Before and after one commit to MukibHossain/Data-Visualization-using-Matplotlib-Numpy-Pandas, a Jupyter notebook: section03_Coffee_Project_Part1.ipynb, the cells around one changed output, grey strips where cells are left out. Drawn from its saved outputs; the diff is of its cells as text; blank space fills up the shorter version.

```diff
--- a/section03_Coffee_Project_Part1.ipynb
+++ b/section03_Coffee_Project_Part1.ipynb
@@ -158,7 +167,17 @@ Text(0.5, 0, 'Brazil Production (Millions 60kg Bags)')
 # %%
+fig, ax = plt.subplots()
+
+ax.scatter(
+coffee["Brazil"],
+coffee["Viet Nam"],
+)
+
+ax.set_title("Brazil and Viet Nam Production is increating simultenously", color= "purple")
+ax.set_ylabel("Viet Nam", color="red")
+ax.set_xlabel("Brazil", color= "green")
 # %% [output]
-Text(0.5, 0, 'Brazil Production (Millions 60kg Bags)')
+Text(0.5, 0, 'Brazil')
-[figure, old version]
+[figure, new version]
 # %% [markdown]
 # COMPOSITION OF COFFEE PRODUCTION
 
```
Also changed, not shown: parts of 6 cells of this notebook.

AIM OF THE TASK: Write the material out again word for word.

EXPECTED OUTPUT:
Before and after one commit to MukibHossain/Data-Visualization-using-Matplotlib-Numpy-Pandas, a Jupyter notebook: section03_Coffee_Project_Part1.ipynb, the cells around one changed output, grey strips where cells are left out. Drawn from its saved outputs; the diff is of its cells as text; blank space fills up the shorter version.

```diff
--- a/section03_Coffee_Project_Part1.ipynb
+++ b/section03_Coffee_Project_Part1.ipynb
@@ -158,7 +167,17 @@ Text(0.5, 0, 'Brazil Production (Millions 60kg Bags)')
 # %%
+fig, ax = plt.subplots()
+
+ax.scatter(
+coffee["Brazil"],
+coffee["Viet Nam"],
+)
+
+ax.set_title("Brazil and Viet Nam Production is increating simultenously", color= "purple")
+ax.set_ylabel("Viet Nam", color="red")
+ax.set_xlabel("Brazil", color= "green")
 # %% [output]
-Text(0.5, 0, 'Brazil Production (Millions 60kg Bags)')
+Text(0.5, 0, 'Brazil')
-[figure, old version]
+[figure, new version]
 # %% [markdown]
 # COMPOSITION OF COFFEE PRODUCTION
 
```
Also changed, not shown: parts of 6 cells of this notebook.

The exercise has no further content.